It doesn’t sound like Marcus Smart will sign an extension with the Boston Celtics before the regular-season deadline.
It also doesn’t sound like he has any intention of leaving Beantown.
From ESPN.com’s Chris Forsberg:
While league sources indicate the Celtics are interested in an extension, Smart confirmed a Yahoo! Sports report Monday that suggested that neither he nor his agent have received a formal offer from the team yet.
“Me and my agent haven’t heard anything from the Celtics,” said Smart, who pointed out how other players from his draft class have inked big-money extensions. “You’re seeing everybody else’s numbers and things like that, so we’re just kind of waiting.”
Despite the lack of talks, Smart said his preference is to be in Boston into the distant future.
“I would love to be here long term.

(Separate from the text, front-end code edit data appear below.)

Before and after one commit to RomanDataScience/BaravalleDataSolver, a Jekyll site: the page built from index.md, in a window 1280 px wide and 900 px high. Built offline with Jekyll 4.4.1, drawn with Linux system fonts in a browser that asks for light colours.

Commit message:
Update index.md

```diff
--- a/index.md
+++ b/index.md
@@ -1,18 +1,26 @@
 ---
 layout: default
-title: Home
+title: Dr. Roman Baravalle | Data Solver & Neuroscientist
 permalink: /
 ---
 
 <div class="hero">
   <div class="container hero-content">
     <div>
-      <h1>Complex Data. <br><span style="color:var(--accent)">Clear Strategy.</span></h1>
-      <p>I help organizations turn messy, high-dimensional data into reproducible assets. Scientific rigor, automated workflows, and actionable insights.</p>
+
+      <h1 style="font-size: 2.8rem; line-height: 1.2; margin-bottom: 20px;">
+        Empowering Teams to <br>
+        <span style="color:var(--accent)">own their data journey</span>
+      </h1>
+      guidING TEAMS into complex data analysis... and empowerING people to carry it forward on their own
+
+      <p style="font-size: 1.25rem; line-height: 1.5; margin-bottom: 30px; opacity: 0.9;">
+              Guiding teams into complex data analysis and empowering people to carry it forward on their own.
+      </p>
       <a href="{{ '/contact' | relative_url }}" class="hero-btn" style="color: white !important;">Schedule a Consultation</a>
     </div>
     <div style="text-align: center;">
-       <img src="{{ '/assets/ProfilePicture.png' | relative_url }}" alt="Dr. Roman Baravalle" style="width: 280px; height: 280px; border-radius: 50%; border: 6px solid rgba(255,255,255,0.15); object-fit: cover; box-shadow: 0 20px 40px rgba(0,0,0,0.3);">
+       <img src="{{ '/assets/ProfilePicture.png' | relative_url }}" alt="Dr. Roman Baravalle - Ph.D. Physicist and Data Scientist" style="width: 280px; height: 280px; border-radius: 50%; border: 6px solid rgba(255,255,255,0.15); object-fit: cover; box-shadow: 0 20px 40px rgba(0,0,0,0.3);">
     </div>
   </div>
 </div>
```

I hope I’m here long term,” said Smart. “I love the organization, I love the fans, I love everything the Celtics are about.”
Smart has become exponentially more important to the Celtics following their offseason overhaul. Not only is he now the longest-tenured member of the team, but he’s the only proven option they have to throw on opposing point guards when Kyrie Irving isn’t up to the task.

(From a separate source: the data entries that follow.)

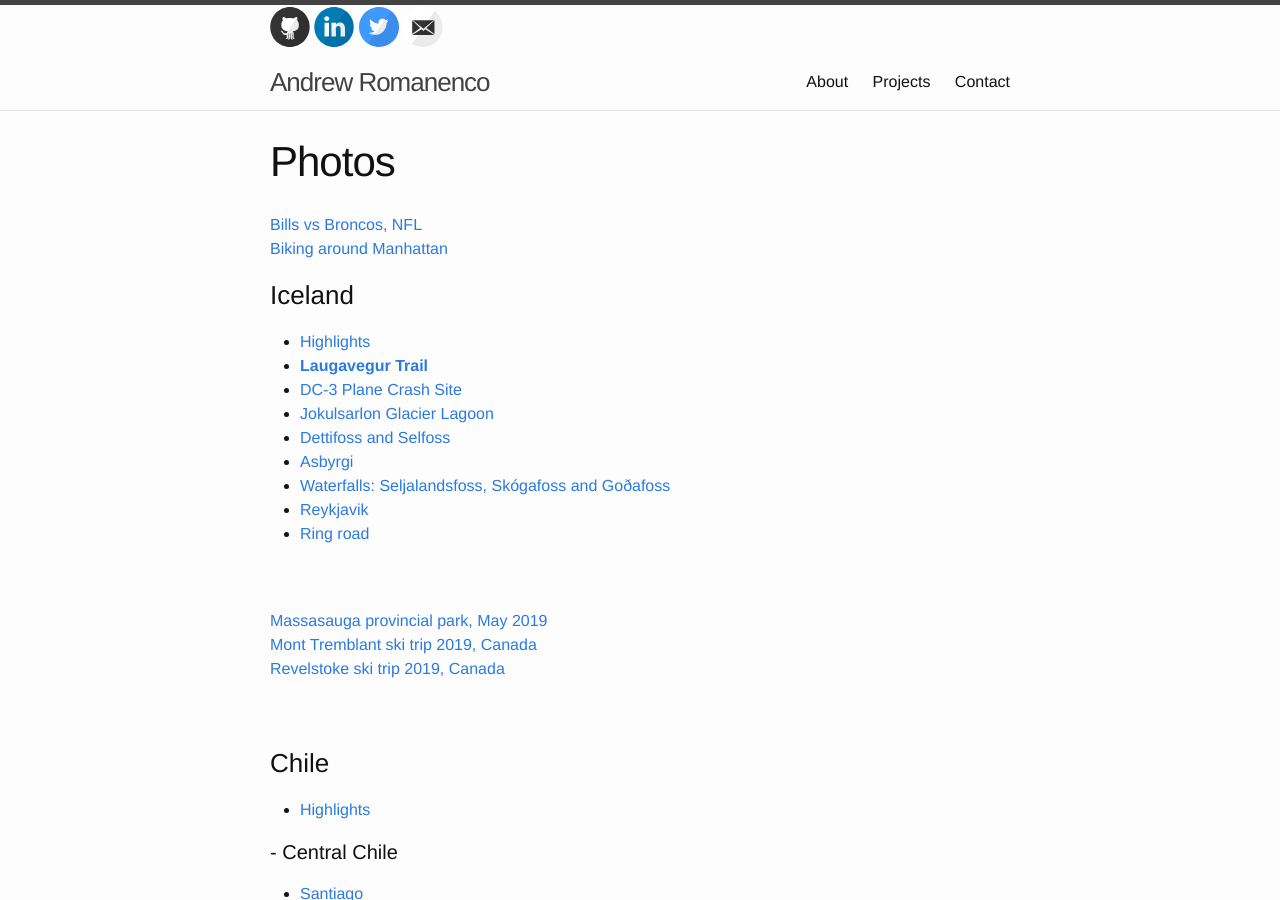
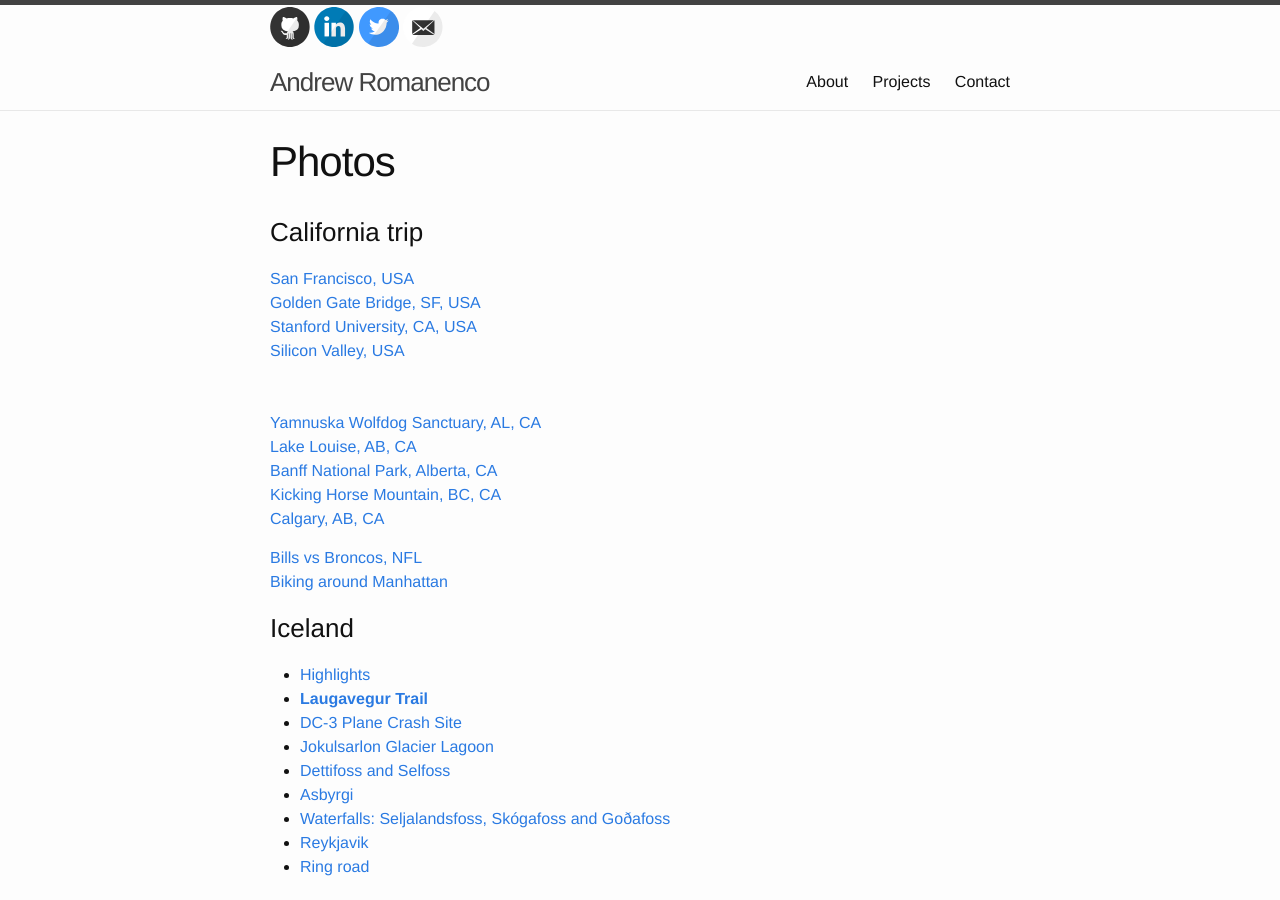
Before and after one commit to andrewromanenco/andrewromanenco.github.io, a Jekyll site: the page built from photos.markdown, in a window 1280 px wide and 900 px high. Built offline with Jekyll 4.4.1, drawn with Linux system fonts in a browser that asks for light colours; comment, search, counter and statistics services are not loaded.

Commit message:
Add winter trips

```diff
--- a/photos.markdown
+++ b/photos.markdown
@@ -3,6 +3,18 @@ layout: page
 title: Photos
 permalink: /photos/
 ---
+
+### California trip
+<a href="https://photos.app.goo.gl/aNiVB6FuPtkYKh8T8" target="_blank">San Francisco, USA</a><br/>
+<a href="https://photos.app.goo.gl/i1UXb3aLwW6JbGHi7" target="_blank">Golden Gate Bridge, SF, USA</a><br/>
+<a href="https://photos.app.goo.gl/k4H8D2rNbWMAv9Zj6" target="_blank">Stanford University, CA, USA</a><br/>
+<a href="https://photos.app.goo.gl/TU9ABtmkJVz1QfKD8" target="_blank">Silicon Valley, USA</a><br/>
+<br/><br/>
+<a href="https://photos.app.goo.gl/5UUZYjpKvWK6gyjp8" target="_blank">Yamnuska Wolfdog Sanctuary, AL, CA</a><br/>
+<a href="https://photos.app.goo.gl/hUiN6mB5w9rH3Hx4A" target="_blank">Lake Louise, AB, CA</a><br/>
+<a href="https://photos.app.goo.gl/ypvGtDZfMKw2TiqM8" target="_blank">Banff National Park, Alberta, CA</a><br/>
+<a href="https://photos.app.goo.gl/ULbedHY4tjSpsnDP6" target="_blank">Kicking Horse Mountain, BC, CA</a><br/>
+<a href="https://photos.app.goo.gl/ERiH8xReNgMoydH46" target="_blank">Calgary, AB, CA</a><br/>
 
 <a href="https://photos.app.goo.gl/wVxBRPN89asYbsY47" target="_blank">Bills vs Broncos, NFL</a><br/>
 <a href="https://photos.app.goo.gl/mwgSHh4qFePm7ynF6" target="_blank">Biking around Manhattan</a><br/>
```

Avery Bradley and Jae Crowder pitched in on that front when Isaiah Thomas was around. Both of them are now gone. Jaylen Brown, Marcus Morris and Gordon Hayward are extremely switchy, but sticking them on opposing floor generals isn’t a foolproof strategy. There will be matchups none of them can handle.
Enter Smart, who in addition to picking up backcourt assignments has also shown he can defend small forwards and even some power forwards. Truth told, with Crowder gone, he is now their most important defender—the switchiest of the Celtics’ switch-heavy model.
How much the Celtics will ultimately value that is unclear. He’s still an erratic three-point shooter on his best nights, Boston has Terry Rozier, and the team needs to worry about paying Kyrie Irving when he enters free agency in 2019. No matter how important Smart actually is, if the Celtics get a breakout campaign from Jaylen Brown and decide he’s just as suitable to play the Smart role on defense, they could end up passing on a long-term investment. Or maybe they won’t.
After all, given what happened over the summer, we can’t pretend to know who the Celtics value most, or what in the actual heck they’ll end up doing.